[Change listing data]
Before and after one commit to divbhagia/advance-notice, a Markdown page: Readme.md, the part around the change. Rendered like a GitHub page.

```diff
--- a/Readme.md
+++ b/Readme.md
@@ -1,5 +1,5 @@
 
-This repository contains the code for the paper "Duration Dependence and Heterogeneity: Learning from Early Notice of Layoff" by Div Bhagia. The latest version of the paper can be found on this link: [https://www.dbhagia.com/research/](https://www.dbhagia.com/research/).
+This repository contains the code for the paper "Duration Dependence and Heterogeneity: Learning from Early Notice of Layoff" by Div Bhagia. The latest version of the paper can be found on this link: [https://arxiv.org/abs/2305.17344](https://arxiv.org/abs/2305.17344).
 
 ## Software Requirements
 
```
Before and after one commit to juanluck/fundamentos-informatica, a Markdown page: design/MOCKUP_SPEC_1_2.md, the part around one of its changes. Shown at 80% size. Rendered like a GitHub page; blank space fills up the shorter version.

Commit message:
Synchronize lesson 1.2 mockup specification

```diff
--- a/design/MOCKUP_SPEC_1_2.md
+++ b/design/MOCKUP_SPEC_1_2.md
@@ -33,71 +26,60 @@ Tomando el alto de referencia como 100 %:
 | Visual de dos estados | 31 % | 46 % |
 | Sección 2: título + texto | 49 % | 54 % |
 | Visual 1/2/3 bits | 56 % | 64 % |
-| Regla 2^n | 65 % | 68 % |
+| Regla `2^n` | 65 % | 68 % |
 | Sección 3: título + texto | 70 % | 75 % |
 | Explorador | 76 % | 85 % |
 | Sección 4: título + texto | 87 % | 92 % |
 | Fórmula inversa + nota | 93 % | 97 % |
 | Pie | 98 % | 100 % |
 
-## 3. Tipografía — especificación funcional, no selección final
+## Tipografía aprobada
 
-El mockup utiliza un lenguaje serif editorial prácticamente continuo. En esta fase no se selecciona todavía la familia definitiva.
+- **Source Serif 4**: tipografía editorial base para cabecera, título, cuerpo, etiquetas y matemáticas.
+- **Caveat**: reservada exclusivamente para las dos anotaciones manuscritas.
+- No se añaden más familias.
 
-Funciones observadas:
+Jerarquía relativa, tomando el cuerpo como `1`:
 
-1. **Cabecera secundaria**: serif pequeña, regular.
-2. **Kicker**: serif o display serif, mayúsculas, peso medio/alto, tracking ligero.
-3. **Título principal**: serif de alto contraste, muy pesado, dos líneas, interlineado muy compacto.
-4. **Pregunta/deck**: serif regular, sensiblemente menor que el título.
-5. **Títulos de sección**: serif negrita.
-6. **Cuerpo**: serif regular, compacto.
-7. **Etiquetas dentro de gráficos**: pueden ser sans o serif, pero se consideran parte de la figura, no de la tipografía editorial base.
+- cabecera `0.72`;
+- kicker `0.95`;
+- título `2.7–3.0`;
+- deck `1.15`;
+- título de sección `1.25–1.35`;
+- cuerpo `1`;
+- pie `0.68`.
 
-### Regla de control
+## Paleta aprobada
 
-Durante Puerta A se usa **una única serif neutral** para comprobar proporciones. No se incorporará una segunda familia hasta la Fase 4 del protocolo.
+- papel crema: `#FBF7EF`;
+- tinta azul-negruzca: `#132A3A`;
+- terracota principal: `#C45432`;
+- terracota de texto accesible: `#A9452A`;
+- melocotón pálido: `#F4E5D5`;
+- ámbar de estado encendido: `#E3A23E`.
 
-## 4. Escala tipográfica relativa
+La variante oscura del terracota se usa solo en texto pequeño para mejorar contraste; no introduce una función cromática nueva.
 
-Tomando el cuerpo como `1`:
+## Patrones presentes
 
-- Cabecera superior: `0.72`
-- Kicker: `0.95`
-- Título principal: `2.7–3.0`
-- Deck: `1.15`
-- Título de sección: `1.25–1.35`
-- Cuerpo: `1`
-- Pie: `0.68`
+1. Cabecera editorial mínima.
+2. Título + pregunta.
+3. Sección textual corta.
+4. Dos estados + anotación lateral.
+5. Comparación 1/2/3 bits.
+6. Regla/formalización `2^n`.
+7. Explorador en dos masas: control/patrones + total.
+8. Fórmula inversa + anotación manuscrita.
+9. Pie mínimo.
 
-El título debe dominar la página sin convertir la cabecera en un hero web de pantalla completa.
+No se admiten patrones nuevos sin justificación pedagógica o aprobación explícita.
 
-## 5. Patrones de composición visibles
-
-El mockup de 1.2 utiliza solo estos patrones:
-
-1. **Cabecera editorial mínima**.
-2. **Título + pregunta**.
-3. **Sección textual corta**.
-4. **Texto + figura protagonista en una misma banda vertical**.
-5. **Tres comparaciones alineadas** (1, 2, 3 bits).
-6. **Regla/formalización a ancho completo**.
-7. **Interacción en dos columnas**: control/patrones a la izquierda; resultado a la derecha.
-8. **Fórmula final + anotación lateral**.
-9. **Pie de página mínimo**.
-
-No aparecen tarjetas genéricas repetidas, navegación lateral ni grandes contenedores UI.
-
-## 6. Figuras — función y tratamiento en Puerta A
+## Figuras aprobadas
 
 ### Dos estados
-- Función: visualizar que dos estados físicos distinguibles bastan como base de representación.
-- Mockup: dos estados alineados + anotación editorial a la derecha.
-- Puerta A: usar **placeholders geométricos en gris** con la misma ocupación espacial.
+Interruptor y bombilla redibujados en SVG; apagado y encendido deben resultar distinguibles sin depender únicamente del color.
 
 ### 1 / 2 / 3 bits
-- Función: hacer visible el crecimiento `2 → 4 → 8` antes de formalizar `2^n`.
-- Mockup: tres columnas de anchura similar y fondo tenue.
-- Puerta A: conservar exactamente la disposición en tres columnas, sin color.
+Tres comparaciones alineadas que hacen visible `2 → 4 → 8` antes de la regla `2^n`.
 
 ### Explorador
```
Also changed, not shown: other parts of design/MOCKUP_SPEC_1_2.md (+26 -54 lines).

...

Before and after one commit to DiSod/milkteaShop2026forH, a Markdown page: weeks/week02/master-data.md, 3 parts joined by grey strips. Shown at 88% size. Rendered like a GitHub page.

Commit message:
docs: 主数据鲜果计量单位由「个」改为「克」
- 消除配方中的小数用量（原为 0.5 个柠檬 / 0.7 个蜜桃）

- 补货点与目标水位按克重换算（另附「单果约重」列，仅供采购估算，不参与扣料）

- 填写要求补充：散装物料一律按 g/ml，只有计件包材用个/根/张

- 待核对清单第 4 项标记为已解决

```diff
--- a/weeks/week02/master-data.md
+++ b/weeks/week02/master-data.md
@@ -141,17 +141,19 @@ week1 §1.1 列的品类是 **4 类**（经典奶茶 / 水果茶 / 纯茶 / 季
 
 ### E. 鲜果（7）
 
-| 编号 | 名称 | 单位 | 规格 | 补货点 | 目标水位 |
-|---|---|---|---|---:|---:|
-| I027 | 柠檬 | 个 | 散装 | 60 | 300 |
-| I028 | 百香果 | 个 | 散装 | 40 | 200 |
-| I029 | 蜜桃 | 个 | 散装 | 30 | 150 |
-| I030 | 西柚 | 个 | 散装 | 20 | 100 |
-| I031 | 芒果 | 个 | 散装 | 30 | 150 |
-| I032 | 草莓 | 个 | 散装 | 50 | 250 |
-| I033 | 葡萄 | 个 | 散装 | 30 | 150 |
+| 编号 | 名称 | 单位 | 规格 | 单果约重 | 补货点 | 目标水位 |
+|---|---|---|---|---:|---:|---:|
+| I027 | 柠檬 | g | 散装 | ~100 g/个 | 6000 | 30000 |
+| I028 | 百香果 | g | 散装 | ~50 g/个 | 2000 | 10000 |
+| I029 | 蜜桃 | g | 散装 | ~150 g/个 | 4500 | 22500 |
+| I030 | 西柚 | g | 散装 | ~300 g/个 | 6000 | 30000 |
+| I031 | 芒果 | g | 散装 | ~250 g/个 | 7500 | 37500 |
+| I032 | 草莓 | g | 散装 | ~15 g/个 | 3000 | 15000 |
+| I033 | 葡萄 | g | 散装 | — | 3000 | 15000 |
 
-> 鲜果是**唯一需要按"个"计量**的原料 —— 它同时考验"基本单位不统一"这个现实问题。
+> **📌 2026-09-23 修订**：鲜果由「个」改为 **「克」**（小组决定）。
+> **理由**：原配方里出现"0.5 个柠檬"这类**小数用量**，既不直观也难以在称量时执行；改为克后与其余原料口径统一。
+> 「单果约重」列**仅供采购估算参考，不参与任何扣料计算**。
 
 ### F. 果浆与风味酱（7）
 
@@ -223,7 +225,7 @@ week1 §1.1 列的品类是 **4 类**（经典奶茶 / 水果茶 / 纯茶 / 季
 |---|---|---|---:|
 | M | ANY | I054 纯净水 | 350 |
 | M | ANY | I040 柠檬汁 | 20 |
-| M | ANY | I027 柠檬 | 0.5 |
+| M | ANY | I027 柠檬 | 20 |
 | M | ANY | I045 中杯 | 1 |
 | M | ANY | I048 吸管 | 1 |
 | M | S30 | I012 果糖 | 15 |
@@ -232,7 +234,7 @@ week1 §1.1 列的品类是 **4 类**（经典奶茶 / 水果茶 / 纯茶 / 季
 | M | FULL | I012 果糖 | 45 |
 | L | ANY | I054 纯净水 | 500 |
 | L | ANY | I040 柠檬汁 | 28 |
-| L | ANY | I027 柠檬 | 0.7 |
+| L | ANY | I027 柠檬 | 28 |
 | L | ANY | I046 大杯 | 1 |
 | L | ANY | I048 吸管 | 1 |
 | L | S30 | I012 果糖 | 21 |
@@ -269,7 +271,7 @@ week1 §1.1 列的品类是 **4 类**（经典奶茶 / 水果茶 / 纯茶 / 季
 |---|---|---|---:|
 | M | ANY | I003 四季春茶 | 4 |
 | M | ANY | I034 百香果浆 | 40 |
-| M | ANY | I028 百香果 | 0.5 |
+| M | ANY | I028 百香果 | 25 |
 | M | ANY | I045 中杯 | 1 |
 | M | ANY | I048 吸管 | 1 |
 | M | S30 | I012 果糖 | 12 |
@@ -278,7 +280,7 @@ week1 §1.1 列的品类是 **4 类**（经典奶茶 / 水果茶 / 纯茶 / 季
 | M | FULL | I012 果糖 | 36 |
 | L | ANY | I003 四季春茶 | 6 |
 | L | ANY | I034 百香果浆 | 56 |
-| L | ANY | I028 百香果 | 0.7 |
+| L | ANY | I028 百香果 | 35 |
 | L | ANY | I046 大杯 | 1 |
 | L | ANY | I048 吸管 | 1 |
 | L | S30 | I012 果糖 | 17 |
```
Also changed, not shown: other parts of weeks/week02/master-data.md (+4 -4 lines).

[ACTIVITY] Looking at the records, report the number of lines that hold the string "经典奶茶", with no other text.

[SOLUTION TO THIS TASK] 5